And then it happened. He won the U.S. Nationals. In an instant, McClenathan, who had struggled through much of the season, put his name back in the hat as a candidate for one of the most competitive Top Fuel title chases in NHRA history. He hopes to move closer to his championship winning goal with a Top Fuel victory at the 11th annual Advance Auto Parts NHRA Nationals, Sept. 30-Oct. 3 at Heartland Park Topeka. McClenathan is the defending Top Fuel winner at the $1.7 million race, the 18th of 22 events in the $40 million NHRA Winston Drag Racing Series. "Some people were starting to talk about us not being in contention for the championship for the first time in a while," said McClenathan, who sits seventh in the standings, only 126 points out of first. "Well, I guess we proved them wrong. There's 20 rounds of racing left and anything can happen. We've got to take it one round at a time and make the most of our opportunities." If there's one competitor in the Top Fuel category who could write a book on how NHRA championship points are gained, it's McClenathan. He's finished a distant second in the Winston point standings four times during his career, including the last two seasons. Many felt that 1999 would finally be his year to claim the title. However, a slow start to the season left his team without much momentum. All that changed when he defeated young Andrew Cowin at Indianapolis. "That may have been my most important U.S. Nationals win," said McClenathan, also a winner at Indy in 1996. "We were actually talking about beginning to work on plans for next year before we won. Winning at Indy changed everything. It was a big lift for this team, especially since we have a new crew chief (Rick Cassel) on board." McClenathan claimed six victories in each of the last two seasons and seemed headed for championship glory, only to watch in frustration as Gary Scelzi celebrated his first two titles. "Consistency wins races and championships," McClenathan said. "We have it now and we need to advance to the semifinals and win a couple of races if we are going to stay in contention."

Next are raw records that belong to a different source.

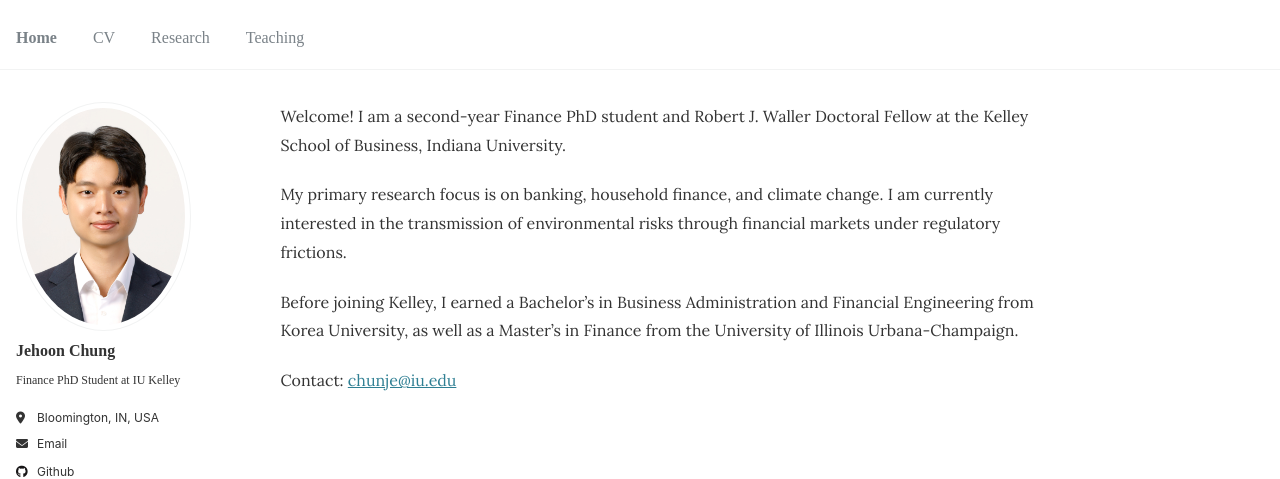
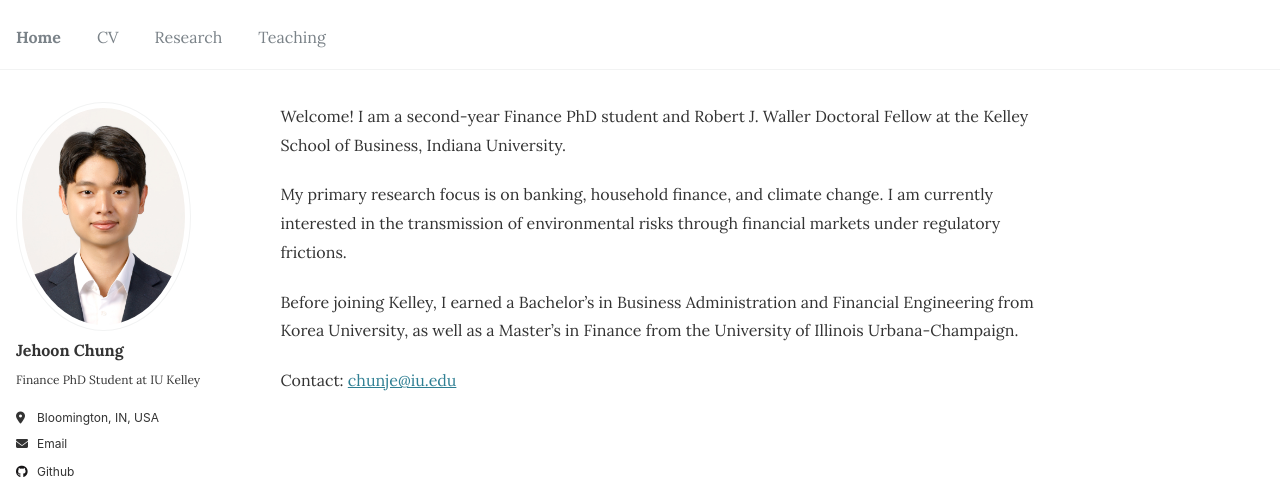
Before and after one commit to JehoonChung/jehoonchung.github.io, a Jekyll site: the page built from _pages/about.md, in a window 1280 px wide. Shown: the top 479 px of the page. Built offline with Jekyll 4.4.1, drawn with Linux system fonts in a browser that asks for light colours.

Commit message:
Update _custom.scss

```diff
--- a/_sass/_custom.scss
+++ b/_sass/_custom.scss
@@ -6,12 +6,12 @@
 .author__name,
 .author__bio,
 .author__urls-wrapper .btn--inverse {
-  font-family: 'Libre Baskerville', serif !important;
+  font-family: 'Lora', serif !important;
 }
 /* Navigation tabs */
 .greedy-nav a,
 .nav__list a {
-  font-family: 'Libre Baskerville', serif !important;
+  font-family: 'Lora', serif !important;
 }
 @media screen and (max-width: 768px) {
   /* Your existing perfect avatar and text centering (unchanged) */
```
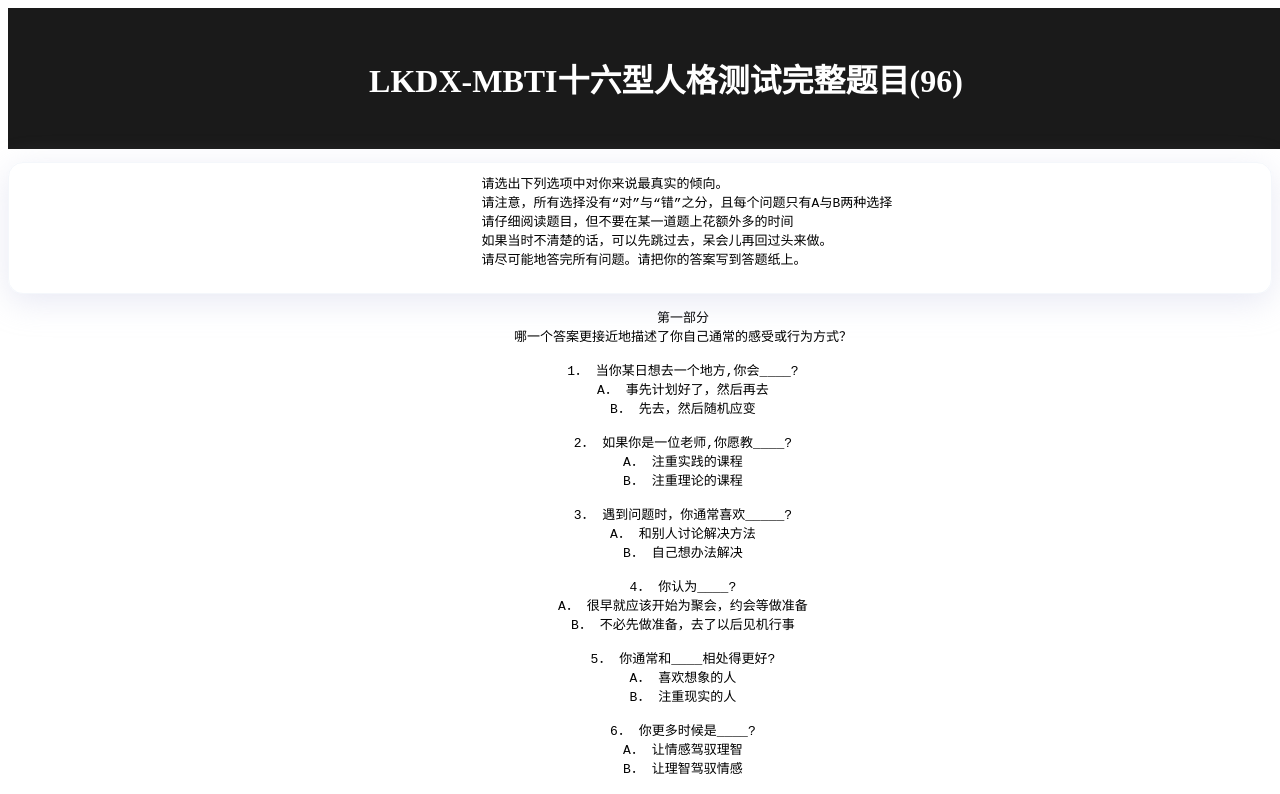
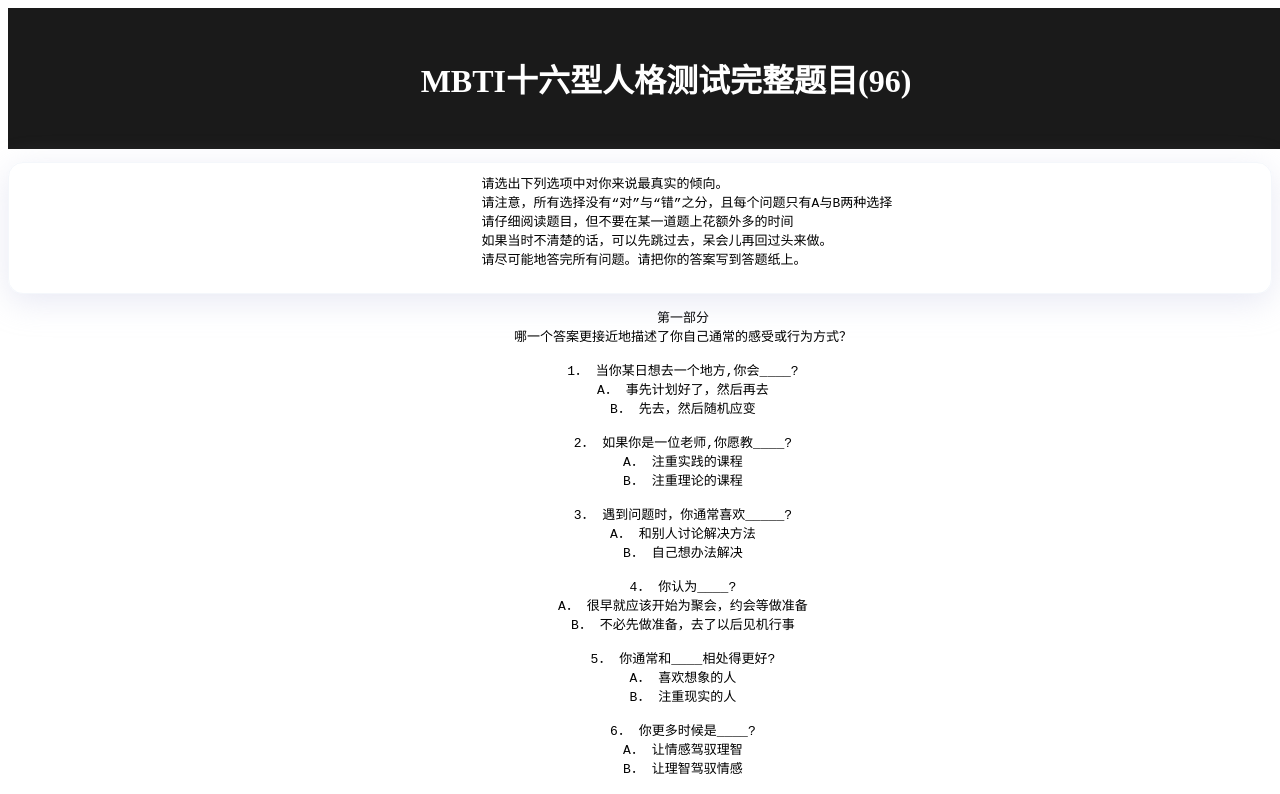
Before and after one commit to LKDX-ice/new_YuMing, a plain HTML site: page index.html in a window 1280 px wide. Shown: the top 794 px of the page. Drawn offline with Linux system fonts and the light colour scheme.

Commit message:
Update index.html

```diff
--- a/index.html
+++ b/index.html
@@ -20,7 +20,7 @@
 
 <body>
     <div class="header">
-        <h1 style="color: white;">LKDX-MBTI十六型人格测试完整题目(96)</h1>
+        <h1 style="color: white;">MBTI十六型人格测试完整题目(96)</h1>
     </div>
     <div>
         <pre style="
```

Amato steps up: Joe Amato, driver of the Tenneco Automotive dragster, made a major statement in his quest for an unprecedented sixth NHRA Winston Top Fuel championship by winning for the first time at his home track in Reading, Pa. His 50th career victory was good enough to move him into second in the points chase, 36 behind leader Tony Schumacher. "Winning that race definitely helps with momentum at a time when we need any advantage we can get," Amato said. "In my mind we should be the points leader, but I guess everybody could say the same thing. It's just crazy. I think it's going to come down to the end and I just hope we're one of the cars there. It's very competitive and everybody's playing hardball."